Wednesday, July 23, 2014

War on wolves has reached new a low


By LYNNE STONE

    Since early July, Idaho’s war on wolves has another chapter—once again in the Sawtooth National Recreation Area (SNRA). This time, it involves the Casino Pack in the Sawtooth Valley near Fisher Creek.
    It works like this: A rancher has a hurt or dead calf or sheep, calls the misnamed federal agency Wildlife Services, who will say it’s a wolf kill. Wildlife Services calls the Idaho Department of Fish and Game, and Fish and Game rubber-stamps whatever Wildlife Services wants—usually to “kill all offending wolves.” In the summer months, there are thousands of sheep and cattle on the SNRA. Some are going to be sick or hurt every day. If wolves come around, they are blamed.
    The Casino Pack alpha male was B450. I had first seen him as a yearling in 2009 with his three younger sisters and brothers in the Stanley Basin. His family, the Basin Butte wolves, were killed on Thanksgiving week 2009 because cattle ranchers would not adapt to living with wolves.
    B450 survived five more years and had his own family before he was trapped on July 9 near Fisher Creek. Although Fish and Game had told Wildlife Services to release any collared wolves, B450 was so mortally injured from being in the leg-hold trap in hot weather that he was shot. The same with his yearling son, B647—caught in a trap on July 1, and in such bad shape when the Wildlife Services agent finally checked the trap, the wolf would not live if released. This is not the first time wolves have suffered in the SNRA due to trapping. A collared yearling died in a trap on Decker Flat last May.
    Another Casino Pack wolf, a subadult female, has also been killed by Wildlife Services, leaving only the pack’s mother, pups and one other sibling. The kill order is out for them, too. All because one rancher lost one calf, maybe to wolves.


The town of Stanley struggles in winter to survive. Wildlife viewing, especially for wolves, could change that.



    Fish and Game in Salmon told me this week that they were sorry that the collared wolves were killed. Fish and Game seems to have no control over the actions of Wildlife Services, nor do they seem to care in a state where our cowboy governor Butch Otter has made it clear he doesn’t want wolves here.
    On the SNRA since 2000, the Stanley Pack, Whitehawk Pack, Galena Pack and Basin Butte Pack have been eradicated because of a handful of cattle and sheepmen. When people claim that the SNRA protects wildlife, it’s simply not true when it comes to wolves and other animals that ranchers don’t like. They call the shots, literally.
    It doesn’t have to be this way. Ranchers could be proactive and learn about nonlethal methods of deterrence. A few are doing this in the Wood River Valley. Landowners who lease pasture to cattlemen could stop—that would help wolves. The SNRA could be a place like Yellowstone Park’s Lamar Valley—where people come from all over the world to see wolves and nearby communities benefit—receiving millions of dollars from tourists. The town of Stanley struggles in winter to survive. Wildlife viewing, especially for wolves could change that.
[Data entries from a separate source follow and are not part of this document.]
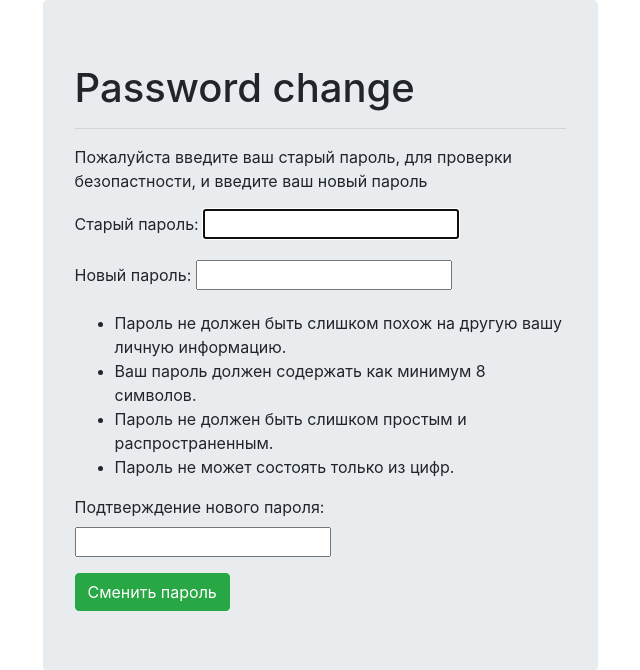
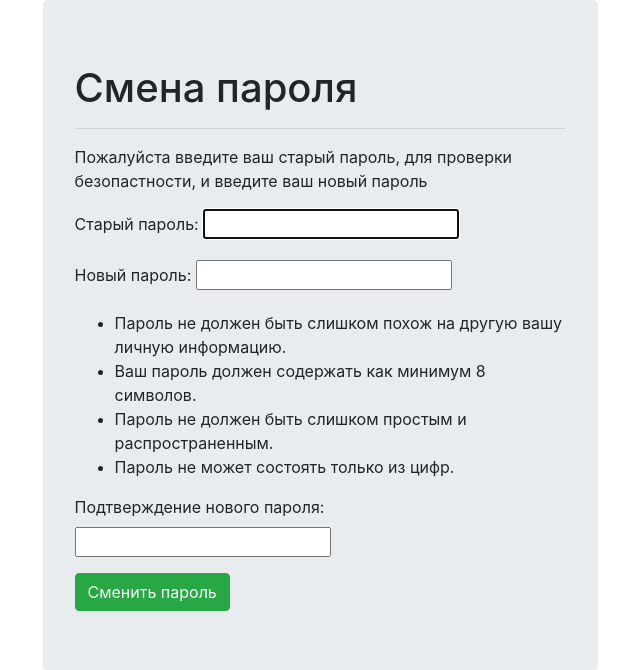
Before and after one commit to SirRaKa1/TP, a Django app: page /users/password_change/ in a window 1280 px wide. Shown: the part 56-726 px from the top of the page, without its empty margins (320-960 px from the left). Run offline with Django 4.2, Linux system fonts and the light colour scheme; a user stored in the database is signed in; some libraries are stand-ins or nearby versions.

Commit message:
Fix Change password text "Смена пароля"

```diff
--- a/templates/registration/password_change_form.html
+++ b/templates/registration/password_change_form.html
@@ -1,5 +1,5 @@
 {% extends 'base.html' %}
-{% block title %}Смена пароля{% endblock %}
+{% block title %}Password change{% endblock %}
 {%block content%}
     <!-- <h1>Password change</h1>
     <p>Пожалуйста введите ваш старый пароль, для проверки безопастности, и введите ваш новый пароль</p>
@@ -12,7 +12,7 @@
 
     <div class="container">
         <div class="jumbotron col-lg-6 col-sm-10 container" style="padding-bottom: 60px;">
-            <h1>Password change</h1>
+            <h1>Смена пароля</h1>
             <hr>
             <p>Пожалуйста введите ваш старый пароль, для проверки безопастности, и введите ваш новый пароль</p>
             <form method="POST">
```
Also changed, not shown: db.sqlite3.
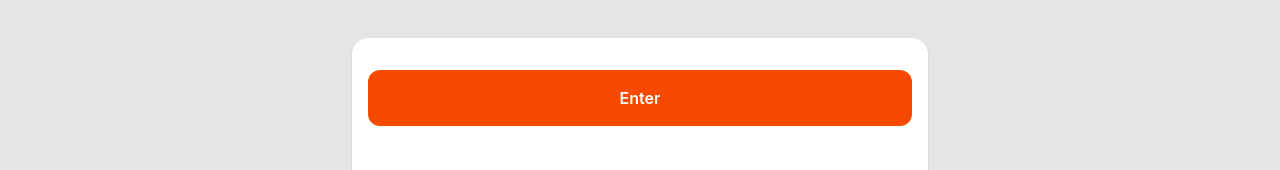
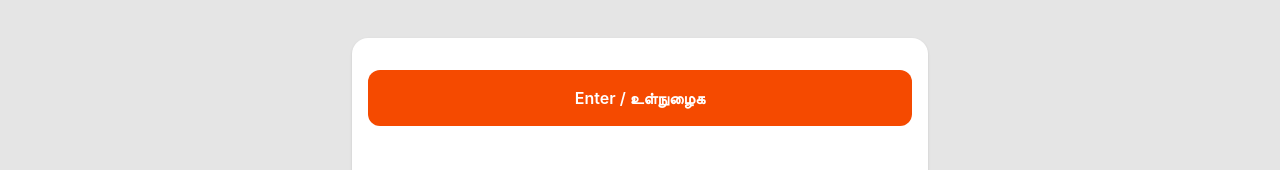
Before and after one commit to Dharunganesh/vote_pledge, a React (Vite) app: page / in a window 1280 px wide. Shown: the part 394-564 px from the top of the page. Built offline with nearby package versions, Linux system fonts and the light colour scheme; no server answers.

Commit message:
Update Login.jsx

```diff
--- a/src/Pages/Login.jsx
+++ b/src/Pages/Login.jsx
@@ -45,7 +45,7 @@ function Login() {
                         className='w-full mt-4 bg-orange-600 text-white py-4 rounded-xl font-semibold md:mb-5'
                         onClick={handleEnter}
                     >
-                        Enter
+                        Enter / உள்நுழைக
                     </button>
 
                     <div className='flex items-center justify-between'>
```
    Lynne Stone is the director of the Boulder-White Clouds Council, an environmental group. She has been a longtime advocate for wolves in central Idaho.




About Comments

Comments with content that seeks to incite or inflame may be removed.

Comments that are in ALL CAPS may be removed.

Comments that are off-topic or that include profanity or personal attacks, libelous or other inappropriate material may be removed from the site. Entries that are unsigned or contain signatures by someone other than the actual author may be removed. We will take steps to block users who violate any of our posting standards, terms of use or any other policies governing this site. Use of this system denotes full acceptance of these conditions. Please review the full rules governing commentaries and discussions. You are fully responsible for the content that you post.

The comments below are from the readers of mtexpress.com and in no way represent the views of Express Publishing, Inc.

You may flag individual comments. You may also report an inappropriate or offensive comment by clicking here.

Flagging Comments: Flagging a comment tells a site administrator that a comment is inappropriate. You can find the flag option by pointing the mouse over the comment and clicking the 'Flag' link.

Flagging a comment is only counted once per person, and you won't need to do it multiple times.

Proper Flagging Guidelines: Every site has a different commenting policy - be sure to review the policy for this site before flagging comments. In general these types of comments should be flagged:

  • Spam
  • Ones violating this site's commenting policy
  • Clearly unrelated
  • Personal attacks on others
Comments should not be flagged for:
  • Disagreeing with the content
  • Being in a dispute with the commenter

Popular Comment Threads



 Local Weather 
Search archives:


Copyright © 2020 Express Publishing Inc.   Terms of Use   Privacy Policy
All Rights reserved. Reproduction in whole or in part in any form or medium without express written permission of Express Publishing Inc. is prohibited. 

The Idaho Mountain Express is distributed free to residents and guests throughout the Sun Valley, Idaho resort area community. Subscribers to the Idaho Mountain Express will read these stories and others in this week's issue.